> [WORK TO COMPLETE]
Could you find each line of the data below that contains the word "name" and copy those lines?
BEGIN THE INPUT
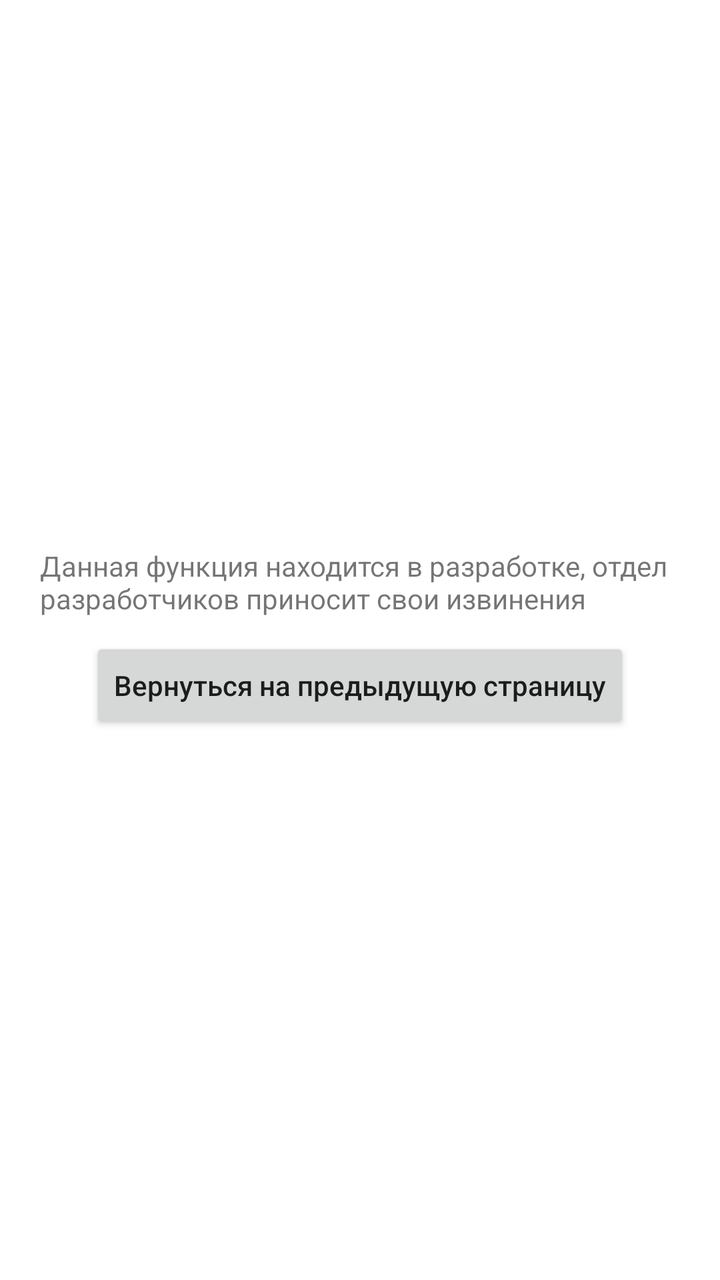
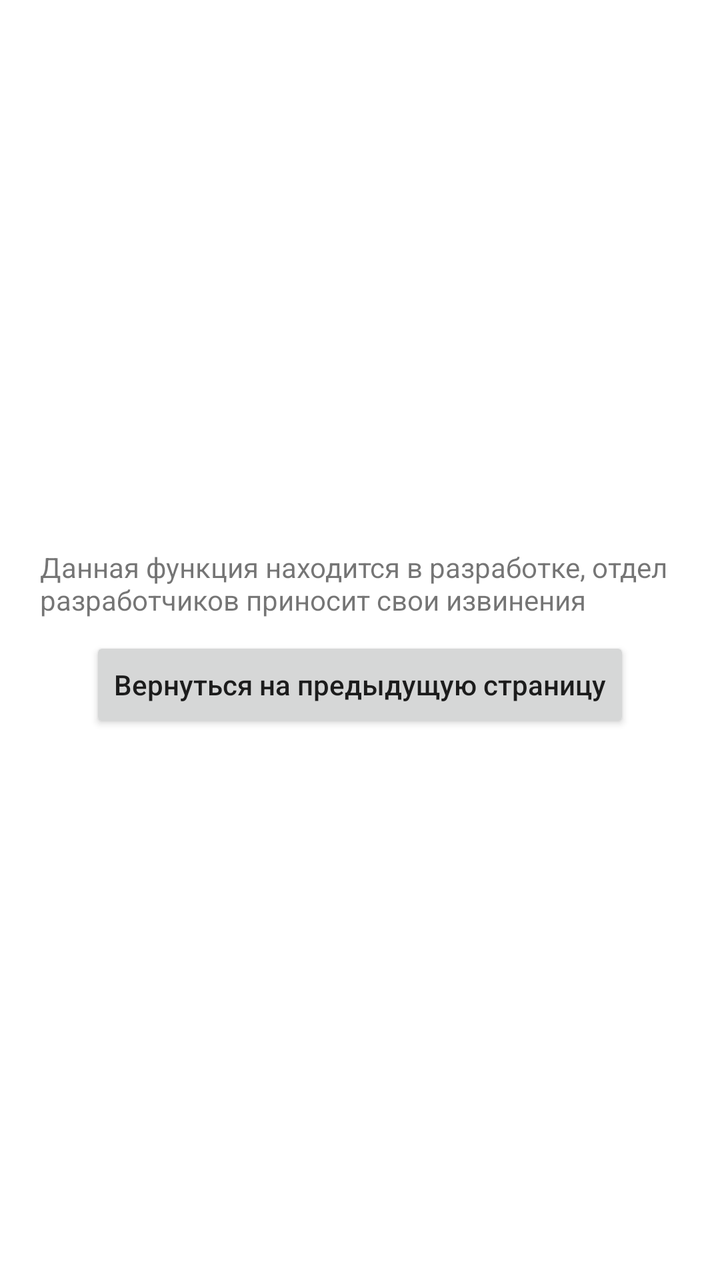

Compare the two renders of this Android layout. The source of the first and the diff that turns it into the second are given below.
<!-- AndroidManifest.xml: application theme Theme.Practic -->
<!-- res/layout/fragment_search.xml -->
<?xml version="1.0" encoding="utf-8"?>
<androidx.constraintlayout.widget.ConstraintLayout xmlns:android="http://schemas.android.com/apk/res/android"
    xmlns:app="http://schemas.android.com/apk/res-auto"
    xmlns:tools="http://schemas.android.com/tools"
    android:layout_width="match_parent"
    android:layout_height="match_parent"
    tools:context=".ui.search.SearchFragment">

    <LinearLayout
        android:layout_width="match_parent"
        android:layout_height="wrap_content"
        android:gravity="center_horizontal"
        android:orientation="vertical"
        app:layout_constraintBottom_toBottomOf="parent"
        app:layout_constraintEnd_toEndOf="parent"
        app:layout_constraintStart_toStartOf="parent"
        app:layout_constraintTop_toTopOf="parent">

        <TextView
            android:id="@+id/textView4"
            android:layout_width="match_parent"
            android:layout_height="wrap_content"
            android:layout_marginHorizontal="20dp"
            android:text="Данная функция находится в разработке, отдел разработчиков приносит свои извинения"
            android:textAlignment="center" />

        <Button
            android:id="@+id/button"
            android:layout_width="wrap_content"
            android:layout_height="wrap_content"
            android:layout_marginTop="10dp"
            android:text="Вернуться на предыдущую страницу"
            android:textAllCaps="false" />
    </LinearLayout>
</androidx.constraintlayout.widget.ConstraintLayout>
<!-- resources referenced by this layout -->
<resources>
  <style name="Theme.Practic" parent="Theme.MaterialComponents.DayNight.NoActionBar">
          
          <item name="colorPrimary">@color/active_color</item>
          
          <item name="colorOnSecondary">@color/black</item>
          
          <item name="android:statusBarColor">?attr/colorPrimaryVariant</item>
          
          <item name="android:windowLightStatusBar">true</item>
      </style>
  <color name="active_color">#61BFAD</color>
  <color name="black">#FF000000</color>
</resources>

<!-- the commit's change to res/layout/fragment_search.xml (unified diff, before → after) -->
@@ -28,7 +28,7 @@
             android:id="@+id/button"
             android:layout_width="wrap_content"
             android:layout_height="wrap_content"
-            android:layout_marginTop="10dp"
+            android:layout_marginTop="9dp"
             android:text="Вернуться на предыдущую страницу"
             android:textAllCaps="false" />
     </LinearLayout>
END THE INPUT
> [SOLUTION TO THIS EXERCISE]
  <style name="Theme.Practic" parent="Theme.MaterialComponents.DayNight.NoActionBar">
          <item name="colorPrimary">@color/active_color</item>
          <item name="colorOnSecondary">@color/black</item>
          <item name="android:statusBarColor">?attr/colorPrimaryVariant</item>
          <item name="android:windowLightStatusBar">true</item>
  <color name="active_color">#61BFAD</color>
  <color name="black">#FF000000</color>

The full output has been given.